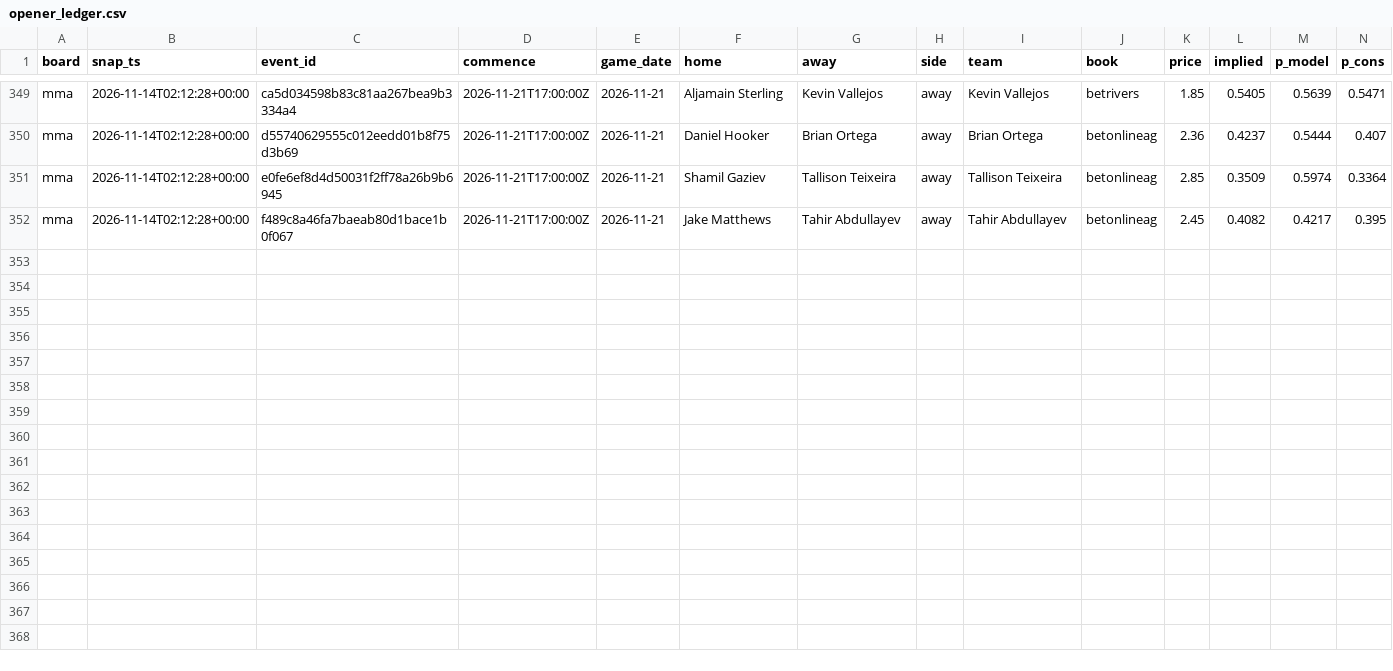
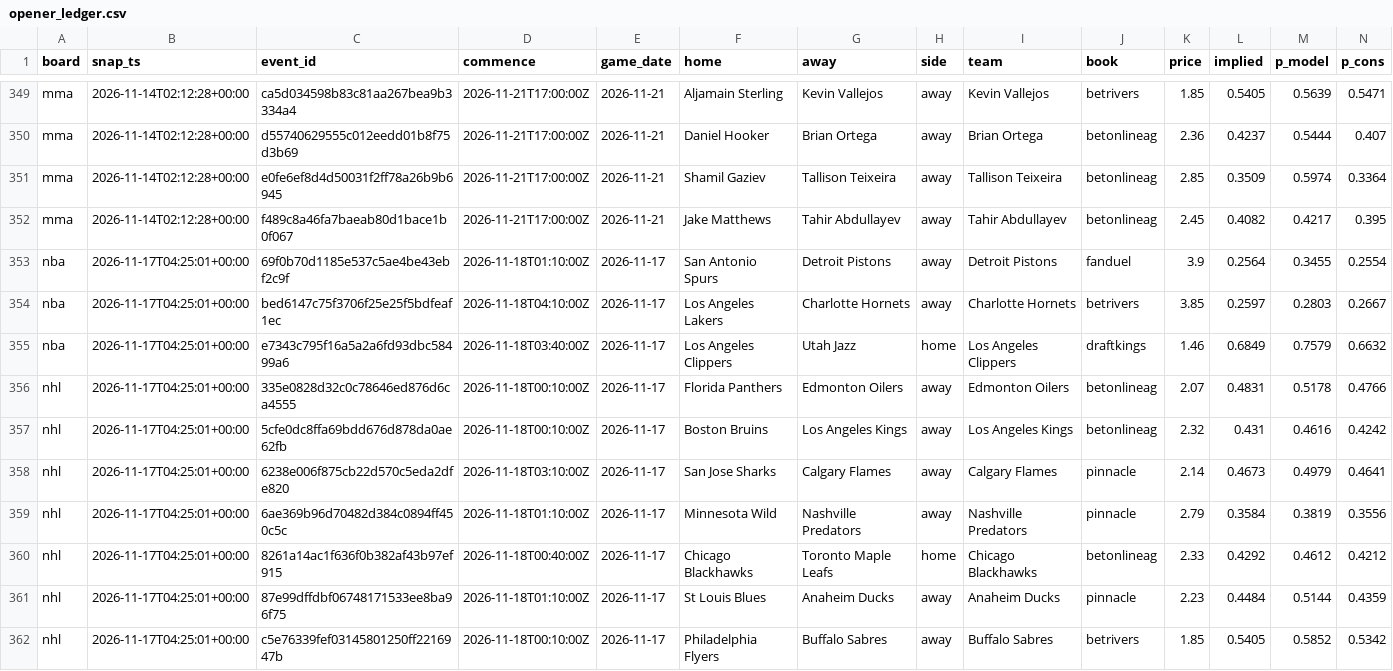
Before and after one commit to azcal/mbm-data, a CSV file: ledger/opener_ledger.csv, drawn as a sheet; only a part is shown, gaps mark what is left out; rows hold the shown columns only; the diff names each change by its address in the sheet, - before the commit and + after, or states it on an @@ line.

Commit message:
ledger 2026-11-17

```diff
--- a/ledger/opener_ledger.csv
+++ b/ledger/opener_ledger.csv
+row 353: nba | 2026-11-17T04:25:01+00:00 | 69f0b70d1185e537c5ae4be43ebf2c9f | 2026-11-18T01:10:00Z | 2026-11-17 | San Antonio Spurs | Detroit Pistons | away | Detroit Pistons | fanduel | 3.9 | 0.2564 | 0.3455 | 0.2554
+row 354: nba | 2026-11-17T04:25:01+00:00 | bed6147c75f3706f25e25f5bdfeaf1ec | 2026-11-18T04:10:00Z | 2026-11-17 | Los Angeles Lakers | Charlotte Hornets | away | Charlotte Hornets | betrivers | 3.85 | 0.2597 | 0.2803 | 0.2667
+row 355: nba | 2026-11-17T04:25:01+00:00 | e7343c795f16a5a2a6fd93dbc58499a6 | 2026-11-18T03:40:00Z | 2026-11-17 | Los Angeles Clippers | Utah Jazz | home | Los Angeles Clippers | draftkings | 1.46 | 0.6849 | 0.7579 | 0.6632
+row 356: nhl | 2026-11-17T04:25:01+00:00 | 335e0828d32c0c78646ed876d6ca4555 | 2026-11-18T00:10:00Z | 2026-11-17 | Florida Panthers | Edmonton Oilers | away | Edmonton Oilers | betonlineag | 2.07 | 0.4831 | 0.5178 | 0.4766
+row 357: nhl | 2026-11-17T04:25:01+00:00 | 5cfe0dc8ffa69bdd676d878da0ae62fb | 2026-11-18T00:10:00Z | 2026-11-17 | Boston Bruins | Los Angeles Kings | away | Los Angeles Kings | betonlineag | 2.32 | 0.431 | 0.4616 | 0.4242
+row 358: nhl | 2026-11-17T04:25:01+00:00 | 6238e006f875cb22d570c5eda2dfe820 | 2026-11-18T03:10:00Z | 2026-11-17 | San Jose Sharks | Calgary Flames | away | Calgary Flames | pinnacle | 2.14 | 0.4673 | 0.4979 | 0.4641
+row 359: nhl | 2026-11-17T04:25:01+00:00 | 6ae369b96d70482d384c0894ff450c5c | 2026-11-18T01:10:00Z | 2026-11-17 | Minnesota Wild | Nashville Predators | away | Nashville Predators | pinnacle | 2.79 | 0.3584 | 0.3819 | 0.3556
+row 360: nhl | 2026-11-17T04:25:01+00:00 | 8261a14ac1f636f0b382af43b97ef915 | 2026-11-18T00:40:00Z | 2026-11-17 | Chicago Blackhawks | Toronto Maple Leafs | home | Chicago Blackhawks | betonlineag | 2.33 | 0.4292 | 0.4612 | 0.4212
+row 361: nhl | 2026-11-17T04:25:01+00:00 | 87e99dffdbf06748171533ee8ba96f75 | 2026-11-18T01:10:00Z | 2026-11-17 | St Louis Blues | Anaheim Ducks | away | Anaheim Ducks | pinnacle | 2.23 | 0.4484 | 0.5144 | 0.4359
+row 362: nhl | 2026-11-17T04:25:01+00:00 | c5e76339fef03145801250ff2216947b | 2026-11-18T00:10:00Z | 2026-11-17 | Philadelphia Flyers | Buffalo Sabres | away | Buffalo Sabres | betrivers | 1.85 | 0.5405 | 0.5852 | 0.5342
```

· · · · · · ·

-- Problem statement --
Please give the number of lines in the listing that include "pinnacle", with nothing else.

-- Exercise output --
3